%%

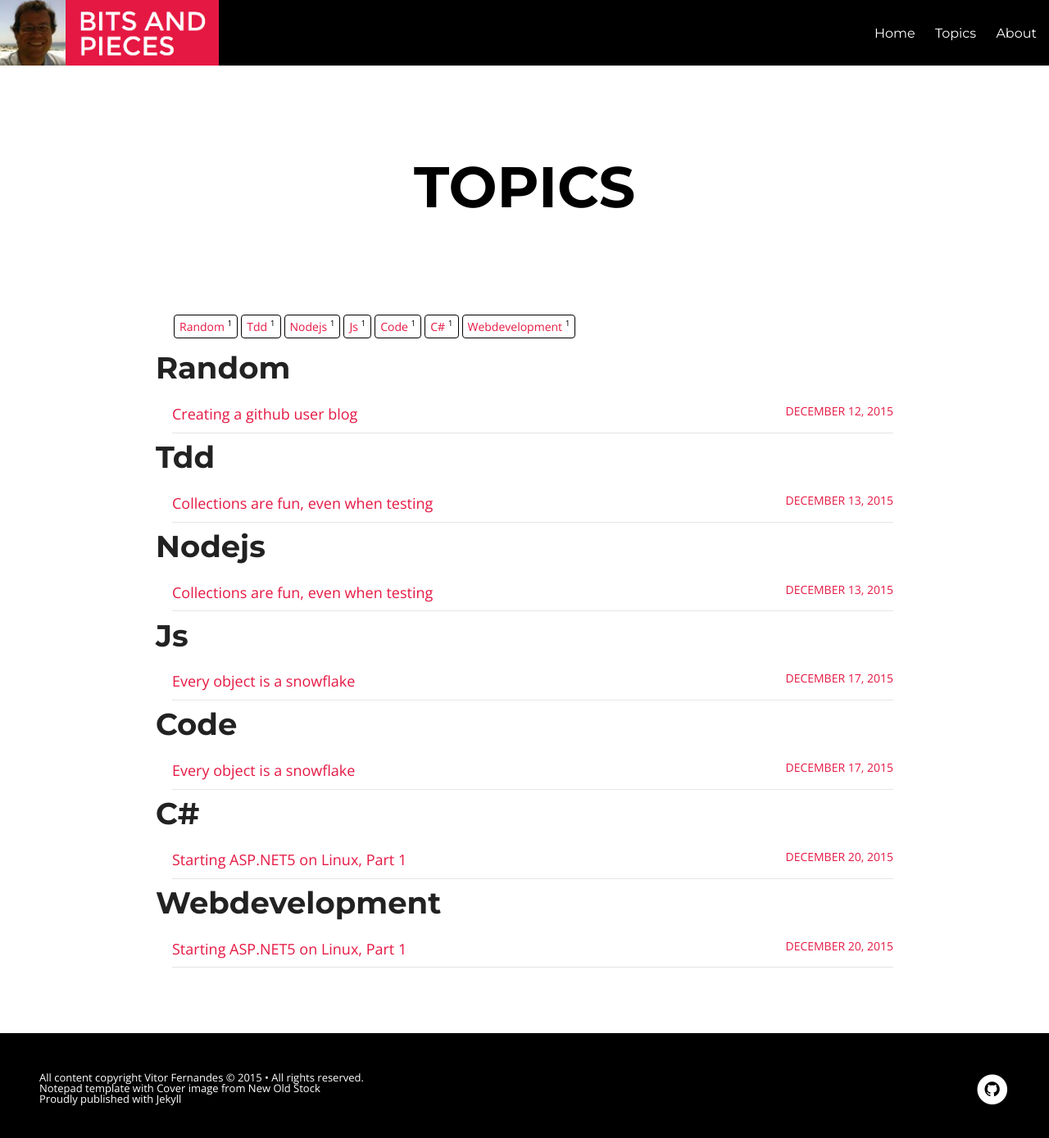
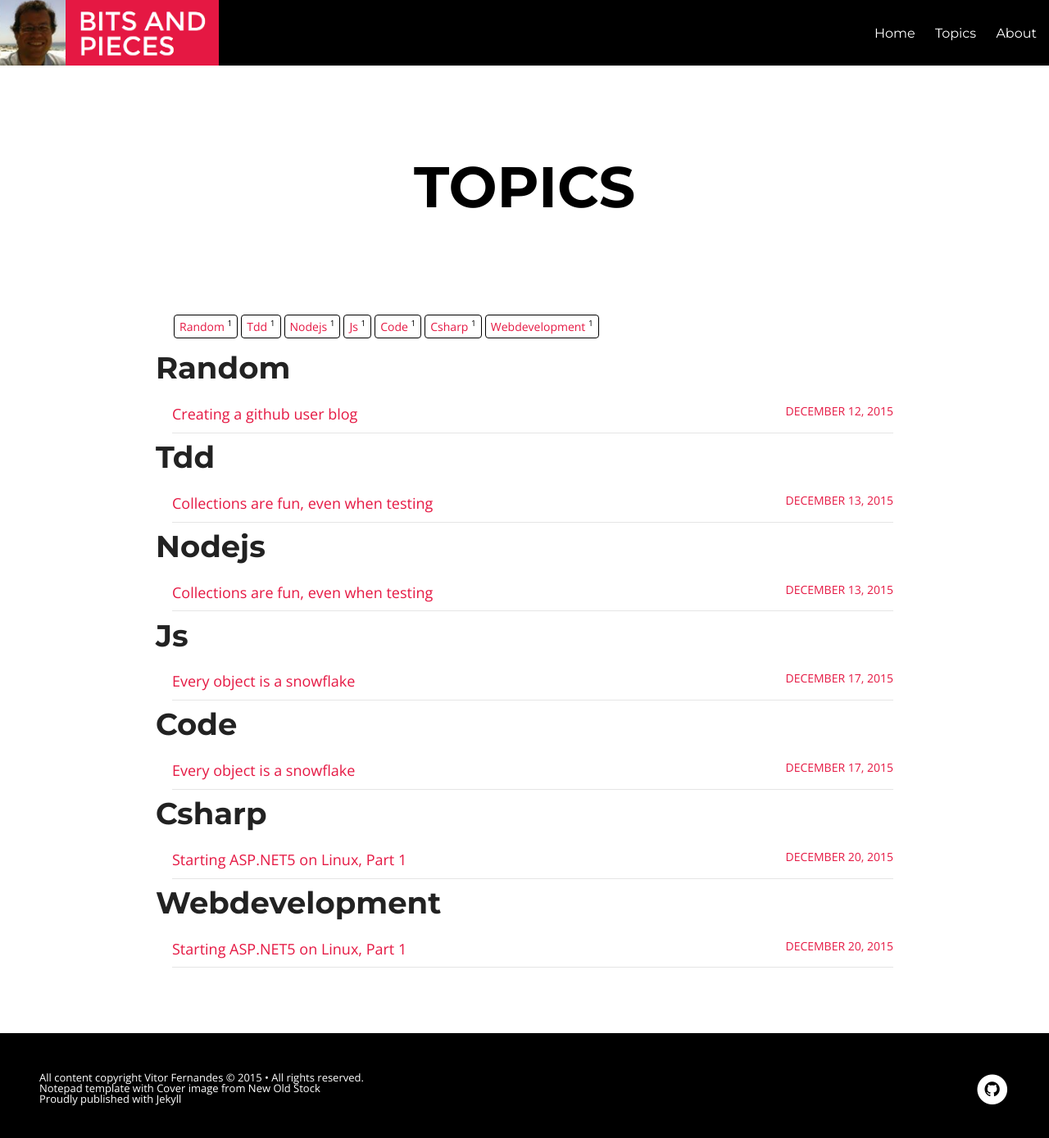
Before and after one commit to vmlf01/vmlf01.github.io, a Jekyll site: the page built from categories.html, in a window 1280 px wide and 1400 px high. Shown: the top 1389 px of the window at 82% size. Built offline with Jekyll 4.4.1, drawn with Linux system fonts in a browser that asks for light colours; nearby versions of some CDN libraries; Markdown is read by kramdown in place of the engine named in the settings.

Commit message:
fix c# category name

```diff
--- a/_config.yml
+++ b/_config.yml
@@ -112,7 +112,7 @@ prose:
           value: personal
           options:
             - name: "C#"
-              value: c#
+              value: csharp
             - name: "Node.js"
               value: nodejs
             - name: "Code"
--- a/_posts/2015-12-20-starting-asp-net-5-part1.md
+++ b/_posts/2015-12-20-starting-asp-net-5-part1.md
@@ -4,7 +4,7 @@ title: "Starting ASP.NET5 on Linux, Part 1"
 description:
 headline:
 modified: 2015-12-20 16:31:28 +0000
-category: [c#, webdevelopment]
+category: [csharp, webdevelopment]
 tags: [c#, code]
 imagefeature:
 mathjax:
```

%%
%%

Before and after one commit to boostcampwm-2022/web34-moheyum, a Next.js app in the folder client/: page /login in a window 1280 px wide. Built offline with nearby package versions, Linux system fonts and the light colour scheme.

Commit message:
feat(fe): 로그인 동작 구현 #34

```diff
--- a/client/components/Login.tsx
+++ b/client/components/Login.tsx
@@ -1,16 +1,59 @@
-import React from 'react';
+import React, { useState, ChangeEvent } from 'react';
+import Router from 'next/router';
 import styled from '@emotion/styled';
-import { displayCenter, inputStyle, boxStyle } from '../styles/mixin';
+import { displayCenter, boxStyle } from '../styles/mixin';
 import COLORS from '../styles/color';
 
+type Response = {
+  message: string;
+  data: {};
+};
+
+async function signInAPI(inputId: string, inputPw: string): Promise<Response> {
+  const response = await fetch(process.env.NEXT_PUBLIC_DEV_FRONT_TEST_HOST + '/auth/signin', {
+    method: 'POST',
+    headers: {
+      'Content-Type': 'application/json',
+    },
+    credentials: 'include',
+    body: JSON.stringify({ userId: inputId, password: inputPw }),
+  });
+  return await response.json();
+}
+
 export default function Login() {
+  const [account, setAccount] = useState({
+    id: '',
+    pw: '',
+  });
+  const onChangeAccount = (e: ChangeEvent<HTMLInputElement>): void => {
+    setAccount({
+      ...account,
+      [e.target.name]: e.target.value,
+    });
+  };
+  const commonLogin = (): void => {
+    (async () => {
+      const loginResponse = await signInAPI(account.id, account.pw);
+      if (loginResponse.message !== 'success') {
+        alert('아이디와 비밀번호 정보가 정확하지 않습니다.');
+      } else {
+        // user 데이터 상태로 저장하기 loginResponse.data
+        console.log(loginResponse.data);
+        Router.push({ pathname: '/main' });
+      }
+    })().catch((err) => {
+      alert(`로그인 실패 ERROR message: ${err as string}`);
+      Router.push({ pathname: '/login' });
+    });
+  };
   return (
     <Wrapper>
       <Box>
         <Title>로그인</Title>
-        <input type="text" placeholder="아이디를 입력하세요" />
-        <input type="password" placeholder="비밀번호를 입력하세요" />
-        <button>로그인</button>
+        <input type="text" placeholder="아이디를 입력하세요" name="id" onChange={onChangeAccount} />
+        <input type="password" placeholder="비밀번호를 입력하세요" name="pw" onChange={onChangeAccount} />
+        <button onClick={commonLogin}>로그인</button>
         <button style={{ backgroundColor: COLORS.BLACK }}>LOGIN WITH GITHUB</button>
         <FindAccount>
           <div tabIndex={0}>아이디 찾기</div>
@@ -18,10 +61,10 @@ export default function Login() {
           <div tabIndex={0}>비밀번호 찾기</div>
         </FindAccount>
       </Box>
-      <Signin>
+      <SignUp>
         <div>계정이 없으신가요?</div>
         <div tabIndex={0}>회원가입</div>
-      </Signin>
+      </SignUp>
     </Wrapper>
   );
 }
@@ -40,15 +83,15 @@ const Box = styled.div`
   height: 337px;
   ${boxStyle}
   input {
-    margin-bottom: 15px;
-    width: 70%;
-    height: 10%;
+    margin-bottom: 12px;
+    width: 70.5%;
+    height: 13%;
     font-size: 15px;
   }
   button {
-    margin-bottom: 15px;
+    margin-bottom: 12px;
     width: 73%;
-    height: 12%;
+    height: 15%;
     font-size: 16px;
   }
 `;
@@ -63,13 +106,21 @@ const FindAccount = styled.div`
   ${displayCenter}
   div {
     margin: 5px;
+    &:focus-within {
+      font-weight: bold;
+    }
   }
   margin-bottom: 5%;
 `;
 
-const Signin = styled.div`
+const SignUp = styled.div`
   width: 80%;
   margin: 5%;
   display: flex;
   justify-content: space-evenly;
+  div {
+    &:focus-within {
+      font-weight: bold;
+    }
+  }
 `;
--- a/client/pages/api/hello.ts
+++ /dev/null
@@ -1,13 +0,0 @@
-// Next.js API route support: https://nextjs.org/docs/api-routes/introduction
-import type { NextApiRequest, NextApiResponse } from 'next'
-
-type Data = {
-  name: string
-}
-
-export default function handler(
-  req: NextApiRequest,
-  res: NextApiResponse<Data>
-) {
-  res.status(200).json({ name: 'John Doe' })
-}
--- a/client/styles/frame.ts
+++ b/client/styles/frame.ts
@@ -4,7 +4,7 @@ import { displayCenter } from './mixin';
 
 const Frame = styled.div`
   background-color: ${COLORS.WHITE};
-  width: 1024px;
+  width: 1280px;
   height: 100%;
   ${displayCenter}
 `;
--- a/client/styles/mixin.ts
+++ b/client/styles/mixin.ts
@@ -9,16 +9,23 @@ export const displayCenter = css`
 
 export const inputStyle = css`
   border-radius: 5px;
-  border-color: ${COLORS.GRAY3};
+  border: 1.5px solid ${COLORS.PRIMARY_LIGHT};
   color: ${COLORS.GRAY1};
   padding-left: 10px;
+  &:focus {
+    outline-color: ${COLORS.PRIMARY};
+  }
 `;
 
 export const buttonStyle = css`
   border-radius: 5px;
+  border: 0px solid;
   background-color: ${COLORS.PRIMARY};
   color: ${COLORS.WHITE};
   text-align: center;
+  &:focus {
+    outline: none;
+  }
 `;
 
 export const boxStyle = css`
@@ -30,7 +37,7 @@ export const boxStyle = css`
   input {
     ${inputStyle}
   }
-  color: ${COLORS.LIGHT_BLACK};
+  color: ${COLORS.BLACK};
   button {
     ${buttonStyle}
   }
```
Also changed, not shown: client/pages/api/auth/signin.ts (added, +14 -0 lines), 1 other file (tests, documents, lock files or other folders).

%%

▸ Directions:
Reproduce every line from the listing above that holds the word "COLORS".

▸ Result of this exercise:
 import COLORS from '../styles/color';
         <button style={{ backgroundColor: COLORS.BLACK }}>LOGIN WITH GITHUB</button>
   background-color: ${COLORS.WHITE};
-  border-color: ${COLORS.GRAY3};
+  border: 1.5px solid ${COLORS.PRIMARY_LIGHT};
   color: ${COLORS.GRAY1};
+    outline-color: ${COLORS.PRIMARY};
   background-color: ${COLORS.PRIMARY};
   color: ${COLORS.WHITE};
-  color: ${COLORS.LIGHT_BLACK};
+  color: ${COLORS.BLACK};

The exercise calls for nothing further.